I. Calpurnius and Nemesianus
The seven eclogues of Calpurnius and the four of Nemesianus are preserved in the same
manuscripts, which is how it comes to pass that they are always published together by
scholars, even though they differ in terms of refinement and charm. Add to this the fact
that many who use inferior manuscripts that attribute the eleven eclogues to Calpurnius
alone say that Nemesianus did not write any eclogues at all. From the time of [Taddeo]
Ugoleto there has been no shortage of those who divide the poems between Calpurnius and
Nemesianus, assigning the last four to the latter; until recently they thought that
Calpurnius had sent his poems to Nemesianus. But
De Carminibus bucolicis Calpurnii et Nemesiani
Berlin, 1854, p.
1–27) demonstrated with ample and reliable evidence that those
eleven eclogues belong neither to one poet nor to the same period, but rather that the
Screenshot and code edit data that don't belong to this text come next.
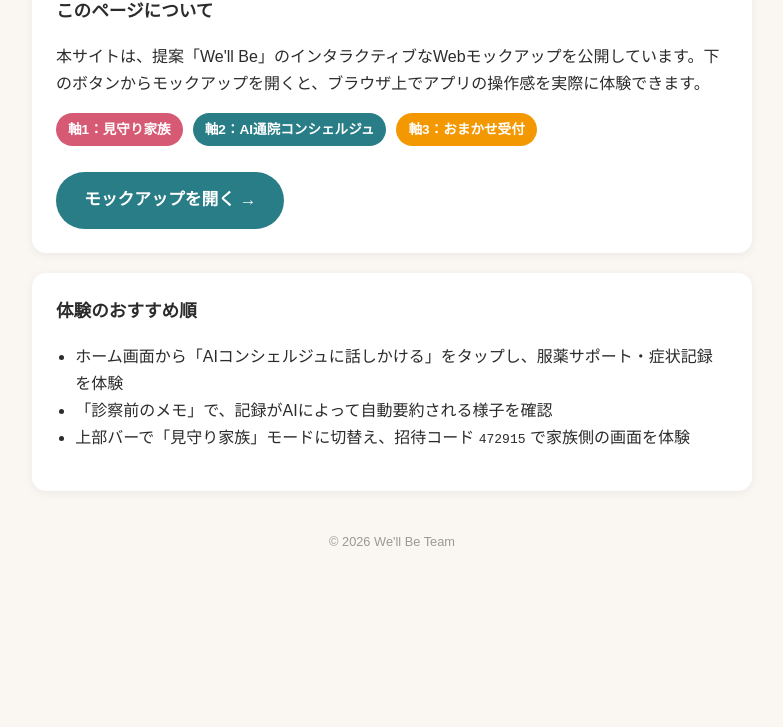
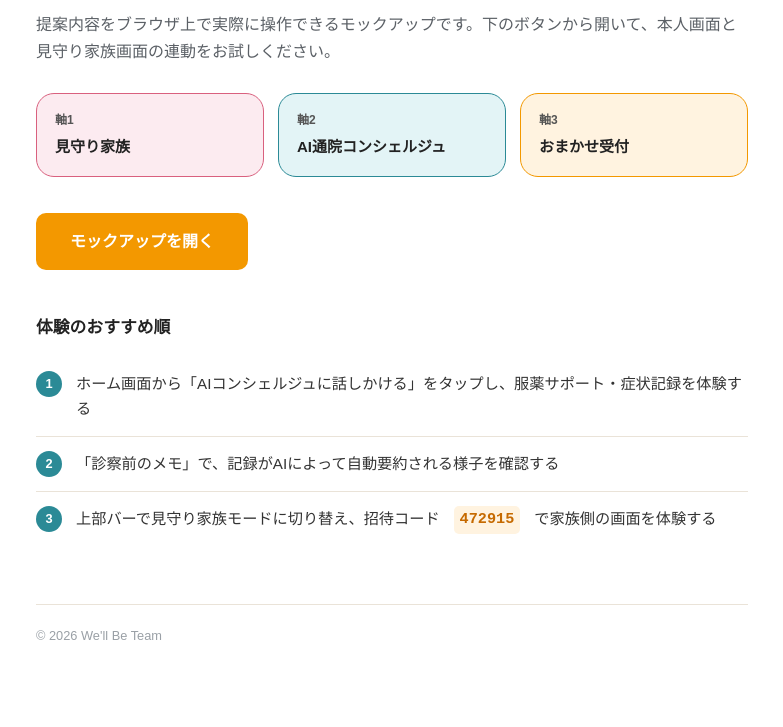
Before and after one commit to hagoromo1000/well-be-mockup-main, a plain HTML site: page index.html in a window 1280 px wide. Shown: the part 191-918 px from the top of the page, without its empty margins (248-1031 px from the left). Before the commit the page ends 804 px from the top, so only its background shows below. Drawn offline with Linux system fonts and the light colour scheme.

Commit message:
Restyle landing page to match slide design
Switch to white background, Yu Gothic, and the orange/teal/pink
accent palette and card style used in the pitch slides, replacing
the generic AI-generated look.

Co-Authored-By: Claude Sonnet 5 <noreply@anthropic.com>

```diff
--- a/index.html
+++ b/index.html
@@ -6,84 +6,122 @@
 <title>We'll Be ― 通院支援アプリ モックアップ</title>
 <style>
   :root {
-    --orange: #F39800;
-    --orange-d: #E88B00;
-    --teal: #287D87;
-    --teal-d: #1F6E78;
-    --pink: #D65A73;
-    --ink: #2B2B2B;
-    --bg: #FAF7F2;
+    --ink:#222; --sub:#5b6066;
+    --orange:#F39800; --orange-d:#C66A00; --orange-l:#FFF3E0;
+    --teal:#2B8A96; --teal-d:#1F6672; --teal-l:#E3F4F6;
+    --pink:#D9607E; --pink-d:#B03E5B; --pink-l:#FCEBF0;
+    --line:#EAE3D8;
   }
-  * { box-sizing: border-box; }
+  * { box-sizing: border-box; margin: 0; padding: 0; }
   body {
-    margin: 0;
-    font-family: "Hiragino Sans", "Yu Gothic", sans-serif;
-    background: var(--bg);
+    font-family: "Yu Gothic Medium","Yu Gothic","Hiragino Kaku Gothic ProN","Meiryo",sans-serif;
     color: var(--ink);
+    background: #fff;
     line-height: 1.7;
   }
-  .wrap { max-width: 760px; margin: 0 auto; padding: 40px 20px 60px; }
-  h1 { font-size: 1.6rem; margin-bottom: 4px; }
-  .sub { color: #666; margin-top: 0; margin-bottom: 32px; }
-  .card {
-    background: #fff;
-    border-radius: 14px;
-    padding: 24px;
-    margin-bottom: 20px;
-    box-shadow: 0 2px 10px rgba(0,0,0,.06);
+  .wrap { max-width: 760px; margin: 0 auto; padding: 64px 24px 80px; }
+
+  .eyebrow { font-size: 15px; font-weight: 700; letter-spacing: .5px; color: var(--orange-d); }
+  h1 { font-size: 2.2rem; font-weight: 700; line-height: 1.25; margin-top: 10px; }
+  .lead { font-size: 1rem; color: var(--sub); margin-top: 14px; }
+
+  .axisrow { display: flex; gap: 14px; margin: 28px 0 36px; flex-wrap: wrap; }
+  .axiscard {
+    flex: 1; min-width: 160px;
+    border-radius: 18px; padding: 16px 18px;
   }
-  .card h2 { margin-top: 0; font-size: 1.1rem; }
+  .axiscard .n { font-size: 12px; font-weight: 700; color: #555; margin-bottom: 4px; }
+  .axiscard .t { font-size: 15px; font-weight: 700; color: #222; }
+  .axiscard.c1 { background: var(--pink-l); border: 1px solid var(--pink); }
+  .axiscard.c2 { background: var(--teal-l); border: 1px solid var(--teal); }
+  .axiscard.c3 { background: var(--orange-l); border: 1px solid var(--orange); }
+
+  .cta-row { margin-bottom: 40px; }
   .cta {
     display: inline-block;
-    margin-top: 10px;
-    padding: 14px 28px;
+    padding: 15px 34px;
+    background: var(--orange);
+    color: #fff;
+    border-radius: 10px;
+    text-decoration: none;
+    font-weight: 700;
+    font-size: 1rem;
+  }
+  .cta:hover { background: var(--orange-d); }
+
+  h2 { font-size: 1.05rem; font-weight: 700; margin-bottom: 14px; }
+  .steps { list-style: none; counter-reset: s; }
+  .steps li {
+    counter-increment: s;
+    display: flex; gap: 14px;
+    padding: 14px 0;
+    border-top: 1px solid var(--line);
+    font-size: .95rem; color: #333;
+  }
+  .steps li:first-child { border-top: none; }
+  .steps li::before {
+    content: counter(s);
+    flex-shrink: 0;
+    width: 26px; height: 26px;
+    border-radius: 50%;
     background: var(--teal);
     color: #fff;
-    border-radius: 999px;
-    text-decoration: none;
+    font-size: .8rem; font-weight: 700;
+    display: flex; align-items: center; justify-content: center;
+  }
+  .steps code {
+    background: var(--orange-l);
+    color: var(--orange-d);
+    padding: 1px 6px;
+    border-radius: 5px;
     font-weight: 700;
-    font-size: 1.05rem;
   }
-  .cta:hover { background: var(--teal-d); }
-  ul { padding-left: 1.2em; }
-  .axis { display: flex; gap: 10px; margin: 16px 0; flex-wrap: wrap; }
-  .axis span {
-    font-size: .85rem;
-    padding: 5px 12px;
-    border-radius: 999px;
-    color: #fff;
-    font-weight: 600;
+
+  section { margin-top: 44px; }
+  footer {
+    margin-top: 56px;
+    padding-top: 20px;
+    border-top: 1px solid var(--line);
+    font-size: .8rem; color: #9aa0a6;
   }
-  .axis .a1 { background: var(--pink); }
-  .axis .a2 { background: var(--teal); }
-  .axis .a3 { background: var(--orange); }
-  footer { text-align: center; color: #999; font-size: .8rem; margin-top: 40px; }
 </style>
 </head>
 <body>
 <div class="wrap">
+
+  <div class="eyebrow">近畿大学病院 通院支援アプリ アイデアコンテスト2026 応募</div>
   <h1>We'll Be ― 家族とAIがそばにいる通院支援アプリ</h1>
-  <p class="sub">近畿大学病院 通院支援アプリ アイデアコンテスト2026 応募モックアップ</p>
+  <p class="lead">
+    提案内容をブラウザ上で実際に操作できるモックアップです。下のボタンから開いて、本人画面と見守り家族画面の連動をお試しください。
+  </p>
 
-  <div class="card">
-    <h2>このページについて</h2>
-    <p>本サイトは、提案「We'll Be」のインタラクティブなWebモックアップを公開しています。下のボタンからモックアップを開くと、ブラウザ上でアプリの操作感を実際に体験できます。</p>
-    <div class="axis">
-      <span class="a1">軸1：見守り家族</span>
-      <span class="a2">軸2：AI通院コンシェルジュ</span>
-      <span class="a3">軸3：おまかせ受付</span>
+  <div class="axisrow">
+    <div class="axiscard c1">
+      <div class="n">軸1</div>
+      <div class="t">見守り家族</div>
     </div>
-    <a class="cta" href="app/">モックアップを開く →</a>
+    <div class="axiscard c2">
+      <div class="n">軸2</div>
+      <div class="t">AI通院コンシェルジュ</div>
+    </div>
+    <div class="axiscard c3">
+      <div class="n">軸3</div>
+      <div class="t">おまかせ受付</div>
+    </div>
   </div>
 
-  <div class="card">
+  <div class="cta-row">
+    <a class="cta" href="app/">モックアップを開く</a>
+  </div>
+
+  <section>
     <h2>体験のおすすめ順</h2>
-    <ul>
-      <li>ホーム画面から「AIコンシェルジュに話しかける」をタップし、服薬サポート・症状記録を体験</li>
-      <li>「診察前のメモ」で、記録がAIによって自動要約される様子を確認</li>
-      <li>上部バーで「見守り家族」モードに切替え、招待コード <code>472915</code> で家族側の画面を体験</li>
-    </ul>
-  </div>
+    <ol class="steps">
+      <li>ホーム画面から「AIコンシェルジュに話しかける」をタップし、服薬サポート・症状記録を体験する</li>
+      <li>「診察前のメモ」で、記録がAIによって自動要約される様子を確認する</li>
+      <li>上部バーで見守り家族モードに切り替え、招待コード <code>472915</code> で家族側の画面を体験する</li>
+    </ol>
+  </section>
 
   <footer>&copy; 2026 We'll Be Team</footer>
 </div>
```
first seven should be assigned to Calpurnius and the rest to Nemesianus. He also
demonstrated that Calpurnius lived under the reign of Nero, while Nemesianus lived in
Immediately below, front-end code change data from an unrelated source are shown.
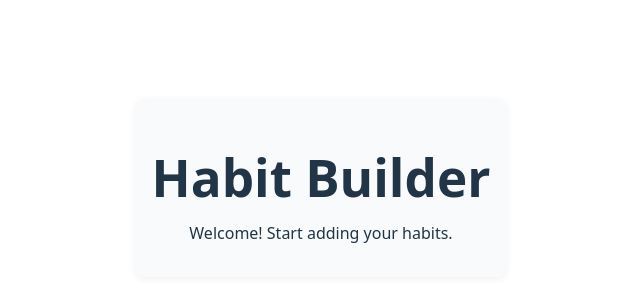
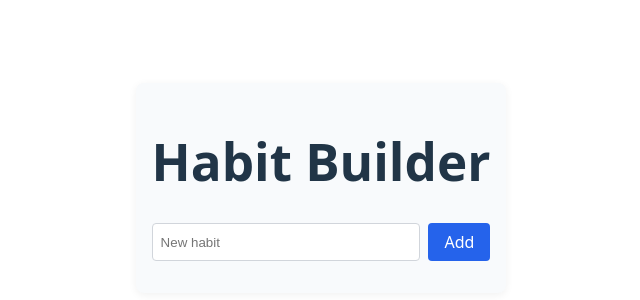
Before and after one commit to Coraa-12/habit-builder, a Svelte app: page / in a window 1280 px wide. Shown: the part 212-512 px from the top of the page, without its empty margins (319-959 px from the left). Built offline with nearby package versions, Linux system fonts and the light colour scheme.

Commit message:
Feature: add and check habits

```diff
--- a/src/App.svelte
+++ b/src/App.svelte
@@ -1,25 +1,45 @@
 <script>
   let habits = [];
+  let newHabit = "";
+
+  function addHabit() {
+    if (newHabit.trim()) {
+      habits = [...habits, { name: newHabit, done: false }];
+      newHabit = "";
+    }
+  }
 </script>
 
 <main>
   <h1>Habit Builder</h1>
-  <!-- Placeholder for habit list and add form -->
-  <p>Welcome! Start adding your habits.</p>
+  <form on:submit|preventDefault={addHabit}>
+    <input
+      type="text"
+      bind:value={newHabit}
+      placeholder="New habit"
+      autocomplete="off"
+      required
+    />
+    <button type="submit">Add</button>
+  </form>
+
+  <ul>
+    {#each habits as habit, idx}
+      <li>
+        <input type="checkbox" bind:checked={habit.done} />
+        {habit.name}
+      </li>
+    {/each}
+  </ul>
 </main>
 
 <style>
-  main {
-    max-width: 400px;
-    margin: 2rem auto;
-    padding: 1rem;
-    border-radius: 8px;
-    background: #f8fafc;
-    box-shadow: 0 2px 8px rgba(0,0,0,0.06);
-    font-family: system-ui, sans-serif;
-  }
-  h1 {
-    text-align: center;
-    margin-bottom: 1rem;
-  }
+  main { max-width: 400px; margin: 2rem auto; padding: 1rem; border-radius: 8px; background: #f8fafc; box-shadow: 0 2px 8px rgba(0,0,0,0.06);}
+  h1 { text-align: center; }
+  form { display: flex; gap: 0.5rem; justify-content: center; margin-bottom: 1rem;}
+  input[type="text"] { flex: 1; padding: 0.5rem; border: 1px solid #d1d5db; border-radius: 4px;}
+  button { padding: 0.5rem 1rem; border: none; background: #2563eb; color: #fff; border-radius: 4px; cursor: pointer;}
+  button:hover { background: #1d4ed8;}
+  ul { list-style: none; padding: 0;}
+  li { display: flex; align-items: center; gap: 0.5rem; padding: 0.25rem 0;}
 </style>
```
the time of Carus and his sons. Haupt’s opinion, which
Beitr. zur Kritik und Erklaerung lat.
Book 3, Aurich
1883, p. 151) and
Garnett (On the date of Calp. Sic.,
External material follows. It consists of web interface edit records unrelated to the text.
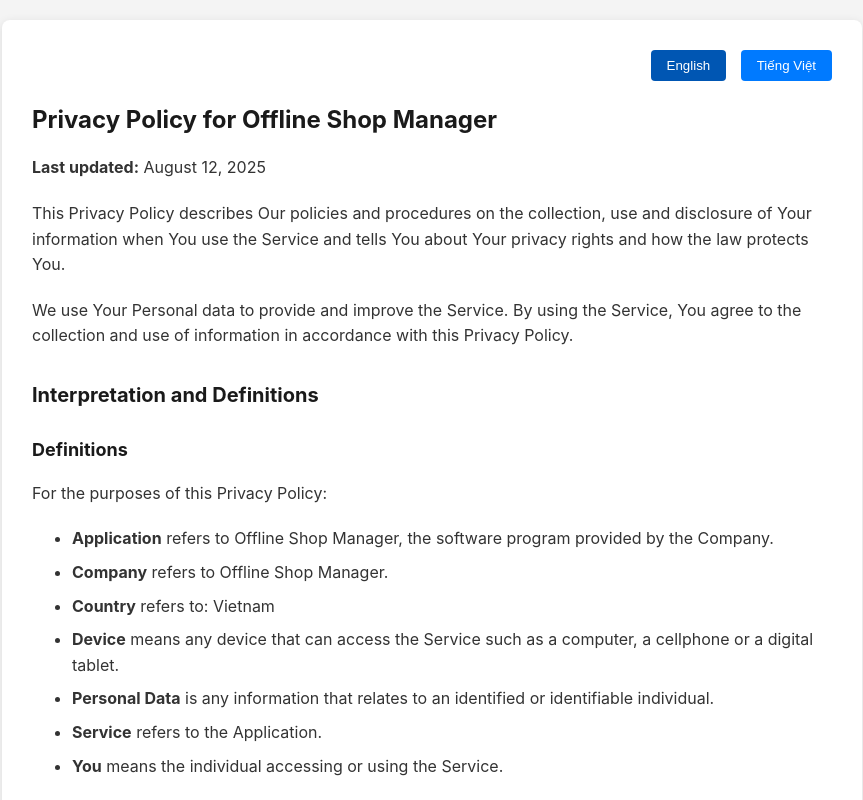
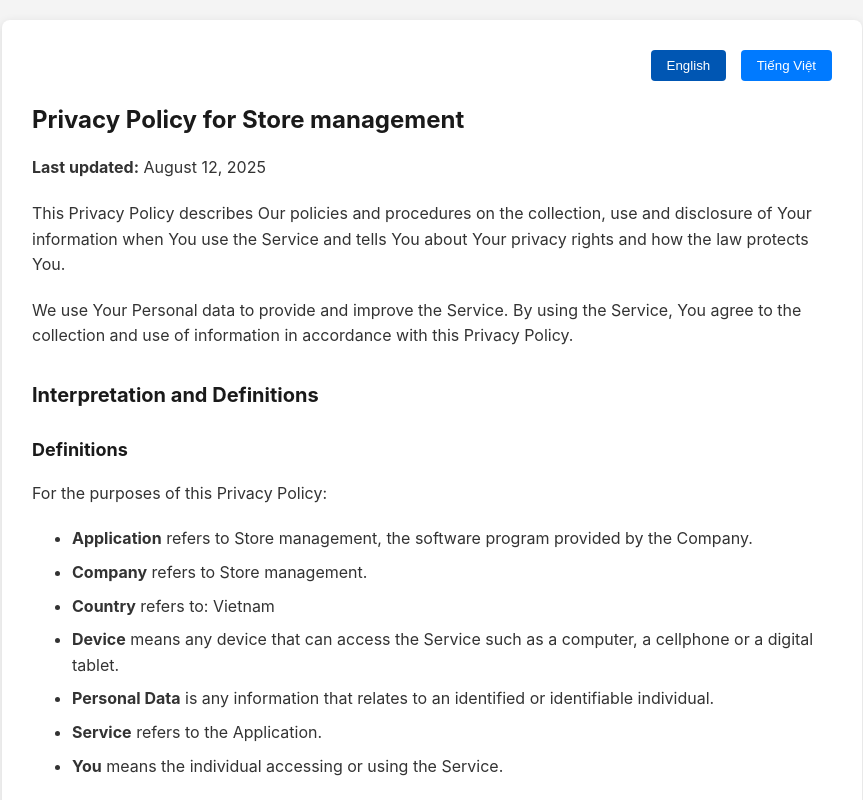
Before and after one commit to thaonguyenhuytech/store_management, a plain HTML site: page privacy-policy.html in a window 1280 px wide. Shown: the top 800 px of the page, without its empty margins (208-1071 px from the left). Drawn offline with Linux system fonts and the light colour scheme.

Commit message:
Update privacy-policy.html

```diff
--- a/privacy-policy.html
+++ b/privacy-policy.html
@@ -68,7 +68,7 @@
         </div>
 
         <div class="language-content privacy-content" id="content-en">
-            <h1>Privacy Policy for Offline Shop Manager</h1>
+            <h1>Privacy Policy for Store management</h1>
             <p><strong>Last updated:</strong> August 12, 2025</p>
             <p>This Privacy Policy describes Our policies and procedures on the collection, use and disclosure of Your information when You use the Service and tells You about Your privacy rights and how the law protects You.</p>
             <p>We use Your Personal data to provide and improve the Service. By using the Service, You agree to the collection and use of information in accordance with this Privacy Policy.</p>
@@ -77,8 +77,8 @@
             <h3>Definitions</h3>
             <p>For the purposes of this Privacy Policy:</p>
             <ul>
-                <li><strong>Application</strong> refers to Offline Shop Manager, the software program provided by the Company.</li>
-                <li><strong>Company</strong> refers to Offline Shop Manager.</li>
+                <li><strong>Application</strong> refers to Store management, the software program provided by the Company.</li>
+                <li><strong>Company</strong> refers to Store management.</li>
                 <li><strong>Country</strong> refers to: Vietnam</li>
                 <li><strong>Device</strong> means any device that can access the Service such as a computer, a cellphone or a digital tablet.</li>
                 <li><strong>Personal Data</strong> is any information that relates to an identified or identifiable individual.</li>
```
Journ. of philol.
Postgate, The comet of Calpurnius Siculus, Class. Rev.
) have recently argued against in
vain, now deservedly has the greatest authority among scholars. Nevertheless, both
because of the similarity in subject matter and the fact that the condition of the text
is the same in both poets’ eclogues, I prefer to place Calpurnius side-by-side with